The Virginia Tech Hokies will open their 2012 season at home tonight against Georgia Tech with one of the many reasons we love college football to set the tone.
The Hokies look to have another solid team ready to go this season, with Logan Lloyd under center, a dependable running game supporting him, and a traditionally stingy Virginia Tech defense and special teams units under the guidance of Frank Beamer.
But before we get to tonight’s ACC opener between Hokies and Yellow Jackets in Blacksburg, let’s take a trip down memory lane with a look at one of the greatest moments in Virginia Tech history.
Today we look back on Virginia Tech’s 1999 victory at West Virginia (November 6, 1999).
Frank Beamer had been well on his way to transforming the way we look at the Hokies as a football program. In his first season with the school, in 1987, Virginia Tech won just two games.
They won three games the next season and for the next few years, there was little hope that Virginia Tech would develop into a national power of any sort. Back-to-back winning seasons in 1989 and 1990 were followed by two years of decreasing win totals but things started to turn around in 1993 with a 9-3 season.
Since then Virginia Tech has not had fewer than seven wins in a season and the Hokies have won at least ten games in all but four seasons since 1995.
But you have to look at that day in early November 1999, with the Hokies having their most successful season in school history and nearly seeing all of their hard work being washed away in Morgantown. Then Big East rivals, West Virginia looked to snap Virginia Tech’s national championship dreams.
Virginia Tech had won every game to that point, including victories against in-state rival No. 24 Virginia (31-7), No. 16 Syracuse (62-0), and Pittsburgh. All that seemed to stand in the way of a dream season was Miami, still considered the true power in the Big East, and a decent Boston College team.
West Virginia was overlooked as the Mountaineers were struggling with a season filled with losses to East Carolina, Maryland, Syracuse, Navy, and Miami. But West Virginia seemed to have what it took to rise to the occasion against their better opponents, losing to Miami 28-20 the week before in the Orange Bowl.
No. 3 Virginia Tech, with first-year starting quarterback Michael Vick leading the way, made the trip to Morgantown and was on the brink of disaster, down 20-19 with time quickly slipping away. Then, the most important drive occurred in the Vick of time…
The Hokies escaped with a critical win on a crucial day.

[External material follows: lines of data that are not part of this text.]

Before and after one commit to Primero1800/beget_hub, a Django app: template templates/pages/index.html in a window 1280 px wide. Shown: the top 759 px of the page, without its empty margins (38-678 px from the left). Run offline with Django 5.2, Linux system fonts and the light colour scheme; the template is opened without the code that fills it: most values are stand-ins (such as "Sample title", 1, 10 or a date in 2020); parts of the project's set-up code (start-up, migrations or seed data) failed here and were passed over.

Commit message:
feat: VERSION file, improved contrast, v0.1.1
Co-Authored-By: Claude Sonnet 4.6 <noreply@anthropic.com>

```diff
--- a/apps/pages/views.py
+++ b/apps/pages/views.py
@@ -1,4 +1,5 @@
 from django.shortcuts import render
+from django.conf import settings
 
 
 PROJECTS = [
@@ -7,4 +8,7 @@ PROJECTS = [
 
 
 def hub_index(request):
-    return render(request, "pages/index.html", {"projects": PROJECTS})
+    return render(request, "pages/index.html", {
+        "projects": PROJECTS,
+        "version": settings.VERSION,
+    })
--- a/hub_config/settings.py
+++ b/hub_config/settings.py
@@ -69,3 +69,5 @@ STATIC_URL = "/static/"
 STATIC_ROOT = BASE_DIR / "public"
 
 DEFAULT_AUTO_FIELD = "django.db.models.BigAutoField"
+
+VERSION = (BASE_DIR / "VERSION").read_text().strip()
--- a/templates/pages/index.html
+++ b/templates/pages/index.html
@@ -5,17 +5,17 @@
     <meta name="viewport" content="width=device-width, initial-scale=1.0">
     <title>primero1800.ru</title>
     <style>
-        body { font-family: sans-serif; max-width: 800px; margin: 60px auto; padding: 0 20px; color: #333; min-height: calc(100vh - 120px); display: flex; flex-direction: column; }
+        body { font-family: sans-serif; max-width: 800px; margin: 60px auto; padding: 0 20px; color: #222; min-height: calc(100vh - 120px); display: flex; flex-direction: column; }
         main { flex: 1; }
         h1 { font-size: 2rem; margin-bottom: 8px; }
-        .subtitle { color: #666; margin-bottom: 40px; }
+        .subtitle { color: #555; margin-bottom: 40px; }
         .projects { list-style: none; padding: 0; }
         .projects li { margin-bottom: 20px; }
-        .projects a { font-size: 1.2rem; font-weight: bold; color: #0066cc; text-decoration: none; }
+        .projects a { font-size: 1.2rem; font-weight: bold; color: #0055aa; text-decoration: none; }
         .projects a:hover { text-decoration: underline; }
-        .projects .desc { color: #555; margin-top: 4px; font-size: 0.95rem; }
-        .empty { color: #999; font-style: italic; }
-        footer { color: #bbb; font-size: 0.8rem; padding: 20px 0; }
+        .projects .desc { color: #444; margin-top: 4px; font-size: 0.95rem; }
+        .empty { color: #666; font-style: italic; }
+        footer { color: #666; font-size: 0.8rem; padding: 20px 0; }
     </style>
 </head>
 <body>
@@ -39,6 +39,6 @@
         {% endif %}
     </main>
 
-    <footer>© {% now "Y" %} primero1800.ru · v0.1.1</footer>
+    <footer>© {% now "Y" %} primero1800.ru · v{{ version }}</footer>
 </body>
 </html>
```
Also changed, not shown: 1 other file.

Earlier in the day BCS No. 2 Penn State had been stunned by Minnesota at home.
The Penn State loss practically dropped the Nittany Lions out of the championship hunt (Penn State would go on to lose the next two games as well), and Virginia Tech had an open road to New Orleans for a BCS Championship Game match-up. All that was needed were wins against No. 19 Miami (43-10), Temple (62-7), and No. 22 Boston College (38-14).
Virginia Tech’s dream season ended with a loss to Florida State in the Sugar Bowl, but the overall impact of Virginia Tech’s 1999 season gave the Hokies entry to be considered among the top college football programs in the country.
But what would have happened if Virginia Tech did not come back to beat West Virginia? The Hokies would have certainly dropped out of the championship hunt along with Penn State.
Frank Beamer still would have had some recruiting chips to sell with putting together a solid season, but how would the Hokies have rebounded in those games against Miami and Boston College, knowing that BCS hopes were pretty much dashed? What if they lost to Miami?
If that happened, Miami would have gone on to win the Big East conference championship outright. Rather than heading to a big-time bowl game, the Hokies would have gone to the Gator Bowl, which is not terrible but it certainly does not open eyes the way a BCS bowl does.
The following season Virginia Tech went 11-1 again, their only loss to Miami in a match-up of two of the top three teams, 41-21. If Virginia Tech had come up small in 1999 then the talk about how Beamer could not win the big game would be a little louder.
Sure, he can put together a nice program but they’ll never win anything with him. Heck, some people may still say that today. But if history had been changed in 1999, just how respected would Virginia Tech have been in the polls in 2000? Would they have started at eleventh in the nation?
Who knows where Virginia Tech would be today without coming back to beat West Virginia that day in 1999. Would they be in a position of power with the Big East and be invited to join the ACC? Maybe.
Or would they have been left behind by Miami? Would Miami have even left? Some things probably would have happened anyway, so we may be reaching when discussing the impact and significance of this one day in November 1999.